The coupe glass, a glass first developed in 1663 and didn't become trendy until the 1930's. Heck, the coupe was designed before the word trendy was even used to be reference a trend (that information may be completely inaccurate but sounds great!). What I love about the coupe is its elegant design and sexy contours. One historical reference lays claim that the design was based on an aristocrate's breast but its initial design goes way back before any of the aristocrates said to lay claim to the "mold" were ever born.
The glassware looks like it belongs in a dusty closet of your long passed away great grandfather--something you pull out, dust off and pour some scotch and remember them, raising your glass high and giving old grandpa a big "cheers!" As it turns out, it's more of a post-prohibition champagne coupe that is noted in history, but as champagne has grown in design and aroma so has the design of glass--today we see champagne flutes on the market used for champagne more than the old coupe.
While the coupe may allow much of the aroma of a champagne to bubble off unnoticed, it fits well into current cocktail culture. First, it looks different than your typical martini glassware. Sometimes bucking an existing trend is the best way to go about your business. Secondly, it allows for plenty of surface area to appreciate the floral notes of many cocktails (especially those based on gin) with plenty of room for a garnish of cherries.

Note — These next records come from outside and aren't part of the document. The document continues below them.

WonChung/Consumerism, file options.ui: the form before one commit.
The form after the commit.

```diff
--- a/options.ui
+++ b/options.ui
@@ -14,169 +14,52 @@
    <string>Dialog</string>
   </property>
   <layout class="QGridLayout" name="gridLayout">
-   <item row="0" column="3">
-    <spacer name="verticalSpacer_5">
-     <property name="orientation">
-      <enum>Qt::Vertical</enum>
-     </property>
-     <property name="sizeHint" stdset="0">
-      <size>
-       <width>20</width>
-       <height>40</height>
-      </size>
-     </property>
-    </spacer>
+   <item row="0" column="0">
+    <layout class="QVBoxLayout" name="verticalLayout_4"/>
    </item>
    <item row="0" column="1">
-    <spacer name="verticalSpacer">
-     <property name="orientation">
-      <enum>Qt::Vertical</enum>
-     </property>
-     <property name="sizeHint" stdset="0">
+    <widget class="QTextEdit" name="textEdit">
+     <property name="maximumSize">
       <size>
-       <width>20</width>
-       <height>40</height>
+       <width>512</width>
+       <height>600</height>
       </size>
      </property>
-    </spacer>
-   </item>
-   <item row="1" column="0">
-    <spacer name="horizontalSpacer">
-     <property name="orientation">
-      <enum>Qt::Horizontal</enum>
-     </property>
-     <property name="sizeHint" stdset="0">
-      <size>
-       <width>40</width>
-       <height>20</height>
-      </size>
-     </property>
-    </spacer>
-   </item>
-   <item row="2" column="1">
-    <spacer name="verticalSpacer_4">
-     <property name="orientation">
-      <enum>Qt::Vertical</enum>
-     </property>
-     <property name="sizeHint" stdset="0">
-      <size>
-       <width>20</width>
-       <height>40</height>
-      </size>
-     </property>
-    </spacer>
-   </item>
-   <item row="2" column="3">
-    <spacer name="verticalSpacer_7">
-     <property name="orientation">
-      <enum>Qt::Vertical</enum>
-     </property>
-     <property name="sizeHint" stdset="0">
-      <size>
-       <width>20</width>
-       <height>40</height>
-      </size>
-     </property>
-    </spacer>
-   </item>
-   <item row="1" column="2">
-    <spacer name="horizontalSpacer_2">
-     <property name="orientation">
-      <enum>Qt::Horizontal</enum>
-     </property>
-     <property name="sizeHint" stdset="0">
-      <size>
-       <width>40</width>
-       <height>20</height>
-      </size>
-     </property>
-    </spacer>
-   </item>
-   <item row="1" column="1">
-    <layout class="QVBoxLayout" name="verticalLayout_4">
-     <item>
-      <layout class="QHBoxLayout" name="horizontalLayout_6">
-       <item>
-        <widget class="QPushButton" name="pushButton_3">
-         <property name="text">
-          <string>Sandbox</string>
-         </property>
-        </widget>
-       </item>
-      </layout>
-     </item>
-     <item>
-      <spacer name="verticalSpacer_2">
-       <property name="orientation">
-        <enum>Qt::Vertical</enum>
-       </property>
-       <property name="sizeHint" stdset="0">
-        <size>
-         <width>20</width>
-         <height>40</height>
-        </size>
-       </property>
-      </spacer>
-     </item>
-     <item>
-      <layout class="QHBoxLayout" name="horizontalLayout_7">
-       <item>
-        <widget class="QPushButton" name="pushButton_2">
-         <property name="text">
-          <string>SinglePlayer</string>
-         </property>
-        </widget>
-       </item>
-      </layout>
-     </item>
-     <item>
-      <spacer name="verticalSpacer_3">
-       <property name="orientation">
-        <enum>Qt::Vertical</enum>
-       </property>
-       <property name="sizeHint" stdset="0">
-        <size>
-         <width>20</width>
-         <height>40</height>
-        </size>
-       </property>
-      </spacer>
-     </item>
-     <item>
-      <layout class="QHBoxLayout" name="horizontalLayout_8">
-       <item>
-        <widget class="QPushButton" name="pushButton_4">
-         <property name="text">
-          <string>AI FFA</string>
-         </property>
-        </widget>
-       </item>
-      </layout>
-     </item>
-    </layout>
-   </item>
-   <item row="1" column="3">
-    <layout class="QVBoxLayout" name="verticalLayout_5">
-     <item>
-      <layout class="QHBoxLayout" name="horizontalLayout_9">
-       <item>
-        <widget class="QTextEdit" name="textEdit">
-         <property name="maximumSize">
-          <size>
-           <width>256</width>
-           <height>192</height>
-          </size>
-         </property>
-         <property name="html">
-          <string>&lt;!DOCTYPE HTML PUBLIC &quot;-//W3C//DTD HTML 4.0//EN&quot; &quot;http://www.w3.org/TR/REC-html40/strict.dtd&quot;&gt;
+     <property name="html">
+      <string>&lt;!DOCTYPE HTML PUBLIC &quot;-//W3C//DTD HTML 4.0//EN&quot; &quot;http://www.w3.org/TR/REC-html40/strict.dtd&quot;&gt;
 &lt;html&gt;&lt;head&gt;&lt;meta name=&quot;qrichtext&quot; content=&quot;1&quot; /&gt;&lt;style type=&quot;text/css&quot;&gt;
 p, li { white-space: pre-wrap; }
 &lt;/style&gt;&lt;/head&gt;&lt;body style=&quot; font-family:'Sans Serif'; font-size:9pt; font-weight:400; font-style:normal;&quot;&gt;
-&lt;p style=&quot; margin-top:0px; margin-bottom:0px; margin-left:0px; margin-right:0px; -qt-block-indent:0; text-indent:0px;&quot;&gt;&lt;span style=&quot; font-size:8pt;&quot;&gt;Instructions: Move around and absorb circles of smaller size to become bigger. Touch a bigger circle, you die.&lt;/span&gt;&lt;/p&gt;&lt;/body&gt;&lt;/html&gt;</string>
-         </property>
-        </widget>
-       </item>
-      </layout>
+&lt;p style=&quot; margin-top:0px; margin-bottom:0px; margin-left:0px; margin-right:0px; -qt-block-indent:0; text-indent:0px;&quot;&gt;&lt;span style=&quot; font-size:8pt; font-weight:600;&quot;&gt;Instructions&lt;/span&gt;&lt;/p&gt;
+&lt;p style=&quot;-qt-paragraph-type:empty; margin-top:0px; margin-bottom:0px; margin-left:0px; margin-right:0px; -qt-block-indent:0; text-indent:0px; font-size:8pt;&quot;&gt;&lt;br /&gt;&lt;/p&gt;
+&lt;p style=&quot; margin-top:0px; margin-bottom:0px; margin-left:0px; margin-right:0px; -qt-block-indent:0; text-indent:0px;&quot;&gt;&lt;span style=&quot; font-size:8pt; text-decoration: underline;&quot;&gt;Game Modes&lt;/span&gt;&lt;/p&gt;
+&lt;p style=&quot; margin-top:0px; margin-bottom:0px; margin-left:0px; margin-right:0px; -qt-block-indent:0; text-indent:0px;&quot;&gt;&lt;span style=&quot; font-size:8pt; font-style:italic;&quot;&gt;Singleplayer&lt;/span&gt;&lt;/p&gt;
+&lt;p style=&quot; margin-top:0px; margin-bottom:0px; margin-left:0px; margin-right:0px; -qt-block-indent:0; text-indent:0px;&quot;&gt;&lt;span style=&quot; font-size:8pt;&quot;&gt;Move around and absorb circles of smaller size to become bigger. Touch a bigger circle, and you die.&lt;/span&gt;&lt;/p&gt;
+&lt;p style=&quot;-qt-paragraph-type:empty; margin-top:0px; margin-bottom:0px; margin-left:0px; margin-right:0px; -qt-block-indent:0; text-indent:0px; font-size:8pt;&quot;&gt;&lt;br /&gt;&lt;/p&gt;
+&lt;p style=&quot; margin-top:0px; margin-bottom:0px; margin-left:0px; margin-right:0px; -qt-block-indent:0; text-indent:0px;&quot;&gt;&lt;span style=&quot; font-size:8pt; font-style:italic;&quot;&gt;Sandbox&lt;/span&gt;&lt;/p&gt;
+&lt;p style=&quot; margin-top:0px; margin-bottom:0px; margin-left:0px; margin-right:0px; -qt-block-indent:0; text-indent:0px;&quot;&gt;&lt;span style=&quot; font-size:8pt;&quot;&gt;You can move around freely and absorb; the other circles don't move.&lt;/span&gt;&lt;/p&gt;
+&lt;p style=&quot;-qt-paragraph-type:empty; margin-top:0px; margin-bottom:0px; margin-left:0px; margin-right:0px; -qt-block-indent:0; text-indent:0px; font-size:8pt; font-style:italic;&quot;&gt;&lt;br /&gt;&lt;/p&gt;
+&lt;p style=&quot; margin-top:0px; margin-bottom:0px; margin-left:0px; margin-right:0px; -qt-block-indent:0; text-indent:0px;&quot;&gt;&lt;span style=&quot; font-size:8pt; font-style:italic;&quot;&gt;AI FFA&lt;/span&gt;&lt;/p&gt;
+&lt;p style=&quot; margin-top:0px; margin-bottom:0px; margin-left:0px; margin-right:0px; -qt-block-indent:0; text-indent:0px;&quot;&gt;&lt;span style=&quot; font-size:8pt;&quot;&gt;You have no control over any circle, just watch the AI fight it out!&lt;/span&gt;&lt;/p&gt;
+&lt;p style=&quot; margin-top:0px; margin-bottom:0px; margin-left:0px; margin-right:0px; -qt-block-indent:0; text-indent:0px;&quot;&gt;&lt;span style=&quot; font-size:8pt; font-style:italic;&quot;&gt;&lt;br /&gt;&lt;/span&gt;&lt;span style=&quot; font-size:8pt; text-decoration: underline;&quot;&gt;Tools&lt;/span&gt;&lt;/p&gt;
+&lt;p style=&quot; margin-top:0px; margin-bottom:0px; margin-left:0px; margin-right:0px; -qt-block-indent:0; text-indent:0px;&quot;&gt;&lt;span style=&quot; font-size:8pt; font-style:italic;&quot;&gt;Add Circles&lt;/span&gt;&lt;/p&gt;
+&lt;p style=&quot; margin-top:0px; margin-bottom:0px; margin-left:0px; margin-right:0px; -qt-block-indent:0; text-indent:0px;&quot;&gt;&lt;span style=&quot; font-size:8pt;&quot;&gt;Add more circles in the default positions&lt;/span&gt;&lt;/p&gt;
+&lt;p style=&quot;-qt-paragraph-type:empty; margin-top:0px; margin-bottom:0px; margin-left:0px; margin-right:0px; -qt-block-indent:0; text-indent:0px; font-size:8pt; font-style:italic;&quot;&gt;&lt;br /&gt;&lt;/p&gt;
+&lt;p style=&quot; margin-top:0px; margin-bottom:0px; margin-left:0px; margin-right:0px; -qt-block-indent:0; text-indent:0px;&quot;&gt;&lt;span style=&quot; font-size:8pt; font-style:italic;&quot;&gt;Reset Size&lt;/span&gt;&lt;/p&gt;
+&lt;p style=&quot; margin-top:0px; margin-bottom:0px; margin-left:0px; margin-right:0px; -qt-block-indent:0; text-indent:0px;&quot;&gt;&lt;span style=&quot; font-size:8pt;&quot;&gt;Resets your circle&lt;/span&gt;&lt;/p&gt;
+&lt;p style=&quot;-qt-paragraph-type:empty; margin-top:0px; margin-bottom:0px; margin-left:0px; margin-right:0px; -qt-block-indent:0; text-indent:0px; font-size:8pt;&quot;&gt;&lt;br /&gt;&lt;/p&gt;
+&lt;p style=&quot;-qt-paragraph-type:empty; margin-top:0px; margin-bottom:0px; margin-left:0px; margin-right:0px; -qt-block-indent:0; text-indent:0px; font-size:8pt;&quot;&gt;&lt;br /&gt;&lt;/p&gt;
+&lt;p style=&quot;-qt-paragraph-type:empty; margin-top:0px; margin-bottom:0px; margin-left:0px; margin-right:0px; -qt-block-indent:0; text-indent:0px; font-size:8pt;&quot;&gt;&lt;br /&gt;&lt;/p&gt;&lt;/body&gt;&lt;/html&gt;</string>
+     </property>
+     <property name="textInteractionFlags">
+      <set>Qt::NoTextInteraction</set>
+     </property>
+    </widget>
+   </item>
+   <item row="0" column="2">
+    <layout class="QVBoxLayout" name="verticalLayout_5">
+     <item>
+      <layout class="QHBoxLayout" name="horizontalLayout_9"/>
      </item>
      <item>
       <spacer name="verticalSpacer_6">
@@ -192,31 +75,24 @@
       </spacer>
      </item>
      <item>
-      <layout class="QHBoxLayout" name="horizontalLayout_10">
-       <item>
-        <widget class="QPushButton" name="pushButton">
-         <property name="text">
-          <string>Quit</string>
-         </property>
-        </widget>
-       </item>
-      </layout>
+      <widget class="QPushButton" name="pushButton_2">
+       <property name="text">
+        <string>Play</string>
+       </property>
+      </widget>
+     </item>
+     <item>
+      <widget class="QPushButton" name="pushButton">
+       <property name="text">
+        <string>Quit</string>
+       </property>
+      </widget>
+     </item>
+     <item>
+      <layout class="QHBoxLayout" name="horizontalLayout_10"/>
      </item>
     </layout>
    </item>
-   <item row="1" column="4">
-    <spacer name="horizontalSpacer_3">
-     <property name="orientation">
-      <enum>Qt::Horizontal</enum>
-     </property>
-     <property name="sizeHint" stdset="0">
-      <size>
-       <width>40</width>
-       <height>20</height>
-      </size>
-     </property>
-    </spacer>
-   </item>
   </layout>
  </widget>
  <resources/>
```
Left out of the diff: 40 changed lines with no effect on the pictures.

However you coupe, we suggest you take a look at both the short and stout Classy Coupe design, which I selected in our portfolio because of its simplicity and small capacity for spirit-driven cocktails with tons of flavors (that you probably only want in small doses). For those more juice-centric drinks, give the Colossal Coupe a try.